Insurance in the age of drones
28 Oct 2016
Drone technology is still in its infancy, but it is developing fast.
Drones can range from large fixed wing craft capable of taking heavy payloads to insect-sized cameras taking images in the most confined of spaces. Drones can get quickly and easily to places that humans cannot. Their potential utility and cost savings are huge.
No new technology, especially one with a bulky physical presence capable of causing significant damage, can be operated without insurance. Insurers cannot fall back on established data sets. They can only succeed by working closely with the industry to ensure sufficient and applicable risk coverage is in place.

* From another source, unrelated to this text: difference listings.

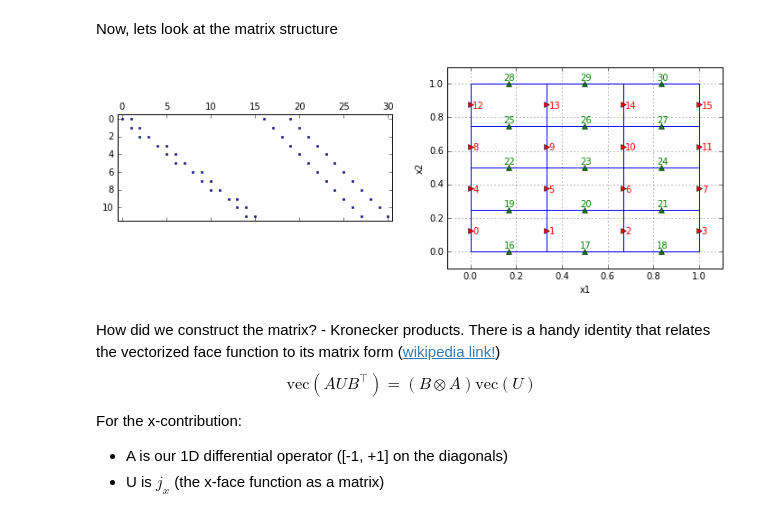
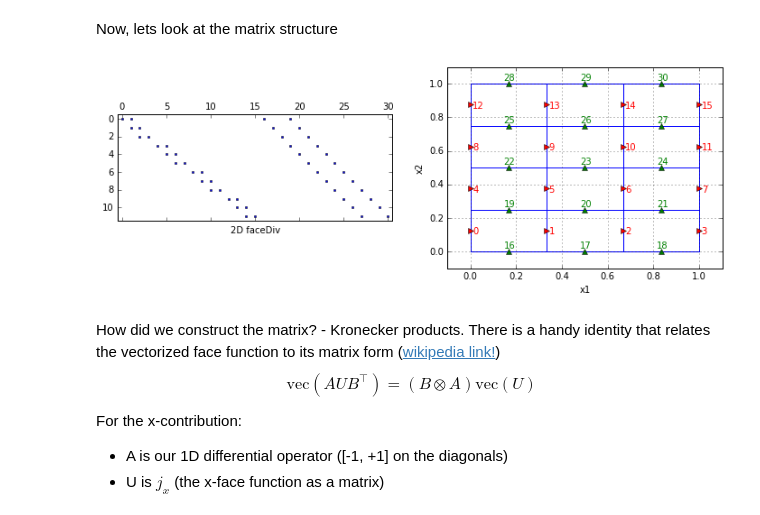
Before and after one commit to simpeg/tle-finitevolume, a Jupyter notebook: divergence.ipynb, the cells around one changed output. Saved outputs shown, nothing was run; the diff lists cells and outputs as text; code cells hidden in the pictures.

Commit message:
add xlabel on div plots

```diff
--- a/divergence.ipynb
+++ b/divergence.ipynb
@@ -205,33 +205,33 @@ Now, lets look at the matrix structure
 # %%
 fig, ax = plt.subplots(1,2, figsize=(12,4))
 
 # plot the non-zero entries in the faceDiv
 ax[0].spy(small_mesh2D.faceDiv, ms=2)
-ax[0].set_xlabel()
+ax[0].set_xlabel('2D faceDiv')
 small_mesh2D.plotGrid(ax=ax[1])
 
 # Number the faces and plot. (We should really add this to SimPEG... pull request anyone!?)
 xys = zip(
     small_mesh2D.gridFx[:,0],
     small_mesh2D.gridFx[:,1],
     range(small_mesh2D.nFx)
 )
 for x,y,ii in xys:
     ax[1].plot(x, y, 'r>')
     ax[1].text(x+0.01, y-0.02, ii, color='r')
 
 xys = zip(
     small_mesh2D.gridFy[:,0],
     small_mesh2D.gridFy[:,1],
     range(small_mesh2D.nFy)
 )
 for x,y,ii in xys:
     ax[1].plot(x, y, 'g^')
     ax[1].text(x-0.02, y+0.02, ii+small_mesh2D.nFx, color='g')
 ax[1].set_xlim((-0.1,1.1));
 ax[1].set_ylim((-0.1,1.1));
 # %% [output]
-[figure, old version]
+[figure, new version]
 # %% [markdown]
 How did we construct the matrix? - Kronecker products.
 There is a handy identity that relates the vectorized face function to its matrix form (<a href = "https://en.wikipedia.org/wiki/Vectorization_(mathematics)#Compatibility_with_Kronecker_products">wikipedia link!</a>)
```
Also changed, not shown: parts of 1 cell of this notebook.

For many industries drones have a significant advantage in terms of precision, convenience, and cost over more traditional solutions such as people, planes or helicopters. The insurance industry will likely play a critical role in the growth of this exciting new industry.
No technology develops in a vacuum – and no almost all technology develops faster than the regulations governing it. Nonetheless, US authorities are doing their best to keep up with drones, developing an approach to a fully integrated airspace and the creation of highways in the sky. Drone regulation is being drafted in an environment that remains pro-innovation, going all the way up to the White House.
Watch the interview with Lisa Ellman:
Drones have the potential to do great good in society. Equally, in the wrong hands, they have significant potential to cause harm. Drones have already been used in illegal surveillance, both at an individual and an industrial level. They can be used in smuggling, and there have already been several cases to drugs being shipped into jails. They can be used in direct physical attacks, they can be used to intercept wireless signals and hack. There is a burgeoning industry developing in physically stopping rogue drones, from using birds of prey to flying nets.
Watch the interview with Samy Kamkar: